The battery design has the potential to store one kilowatt-hour per kilogram or higher—four times greater than lithium-ion battery technology, which would be transformative for electrifying transportation, especially heavy-duty vehicles such as airplanes, trains, and submarines.
Asadi aimed to make a battery with a solid electrolyte, which provides safety and energy benefits compared to liquid electrolyte batteries, and sought an option that would be compatible with the cathode and anode technologies that he has been developing for use in lithium-air batteries.
He chose a mix of polymer and ceramic, which are the two most common solid electrolytes but both of which have downsides. By combining them, Asadi found that he could take advantage of ceramic's high ionic conductivity and the high stability and high interfacial connection of the polymer.
The result allows for the critical reversible reaction that enables the battery to function—lithium-dioxide formation and decomposition—to occur at high rates at room temperature, the first demonstration of this in a lithium-air battery.
As described in the Science paper, Asadi has conducted a range of experiments that demonstrate the science behind how this reaction occurs.
"We found that that solid-state electrolyte contributes around 75 percent of the total energy density.

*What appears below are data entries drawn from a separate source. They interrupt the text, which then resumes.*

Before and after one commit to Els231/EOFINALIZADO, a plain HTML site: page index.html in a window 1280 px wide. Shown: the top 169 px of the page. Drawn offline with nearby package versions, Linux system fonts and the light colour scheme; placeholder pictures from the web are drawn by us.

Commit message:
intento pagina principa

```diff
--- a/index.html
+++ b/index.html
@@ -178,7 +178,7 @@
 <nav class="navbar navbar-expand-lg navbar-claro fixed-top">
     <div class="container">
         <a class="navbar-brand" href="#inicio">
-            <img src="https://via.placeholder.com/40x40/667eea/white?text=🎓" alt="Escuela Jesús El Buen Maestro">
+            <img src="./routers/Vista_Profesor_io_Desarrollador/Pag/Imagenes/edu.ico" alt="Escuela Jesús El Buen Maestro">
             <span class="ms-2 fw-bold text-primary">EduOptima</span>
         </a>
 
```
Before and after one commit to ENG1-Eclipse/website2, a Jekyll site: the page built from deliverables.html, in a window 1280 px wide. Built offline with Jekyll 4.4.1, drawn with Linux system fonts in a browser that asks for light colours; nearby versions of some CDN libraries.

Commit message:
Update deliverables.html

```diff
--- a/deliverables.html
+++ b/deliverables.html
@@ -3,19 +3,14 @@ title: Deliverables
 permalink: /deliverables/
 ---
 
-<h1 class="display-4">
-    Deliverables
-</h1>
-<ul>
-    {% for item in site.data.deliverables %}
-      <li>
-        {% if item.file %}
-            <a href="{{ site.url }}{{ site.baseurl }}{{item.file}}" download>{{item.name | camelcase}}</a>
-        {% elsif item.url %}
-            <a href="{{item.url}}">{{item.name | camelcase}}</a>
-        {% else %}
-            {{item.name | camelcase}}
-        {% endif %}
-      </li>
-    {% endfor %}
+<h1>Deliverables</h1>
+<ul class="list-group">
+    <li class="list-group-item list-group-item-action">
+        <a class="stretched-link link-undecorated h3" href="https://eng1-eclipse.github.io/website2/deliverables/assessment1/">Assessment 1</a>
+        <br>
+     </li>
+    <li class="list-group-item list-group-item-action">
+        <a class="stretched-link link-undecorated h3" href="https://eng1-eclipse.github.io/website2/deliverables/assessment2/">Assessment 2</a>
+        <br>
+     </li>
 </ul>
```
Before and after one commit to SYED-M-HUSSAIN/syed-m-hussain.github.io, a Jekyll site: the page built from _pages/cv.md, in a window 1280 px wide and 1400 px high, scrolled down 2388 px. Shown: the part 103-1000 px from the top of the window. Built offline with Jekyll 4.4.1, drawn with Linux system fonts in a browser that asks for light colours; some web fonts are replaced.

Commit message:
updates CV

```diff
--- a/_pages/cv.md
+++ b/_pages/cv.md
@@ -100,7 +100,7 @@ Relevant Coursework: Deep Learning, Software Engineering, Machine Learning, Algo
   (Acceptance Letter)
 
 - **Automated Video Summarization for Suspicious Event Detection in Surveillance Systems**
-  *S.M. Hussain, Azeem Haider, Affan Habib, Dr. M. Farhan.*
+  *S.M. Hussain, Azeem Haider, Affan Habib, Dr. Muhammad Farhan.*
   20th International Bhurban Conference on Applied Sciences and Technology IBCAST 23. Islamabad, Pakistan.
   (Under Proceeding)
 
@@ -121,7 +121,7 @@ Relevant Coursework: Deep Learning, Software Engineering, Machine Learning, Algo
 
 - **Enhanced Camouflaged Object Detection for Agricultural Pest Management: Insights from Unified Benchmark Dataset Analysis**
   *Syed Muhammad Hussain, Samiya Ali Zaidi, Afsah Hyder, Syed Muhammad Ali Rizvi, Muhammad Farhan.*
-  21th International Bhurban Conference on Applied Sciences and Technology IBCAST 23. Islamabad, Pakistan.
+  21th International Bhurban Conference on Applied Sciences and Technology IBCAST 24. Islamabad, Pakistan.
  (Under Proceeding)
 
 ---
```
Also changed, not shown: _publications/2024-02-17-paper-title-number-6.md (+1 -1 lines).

That tells us there is a lot of room for improvement because we believe we can minimize that thickness without compromising performance, and that would allow us to achieve a very, very high energy density," says Asadi.
These experiments were conducted in collaboration with University of Illinois Chicago and Argonne National Laboratory. Asadi says he plans to work with industry partners as he now moves toward optimizing the battery design and engineering it for manufacturing.
"The technology is a breakthrough, and it has opened up a big window of possibility for taking these technologies to the market," says Asadi.
More information: Alireza Kondori et al, A room temperature rechargeable Li2O-based lithium-air battery enabled by a solid electrolyte, Science (2023). DOI: 10.1126/science.abq1347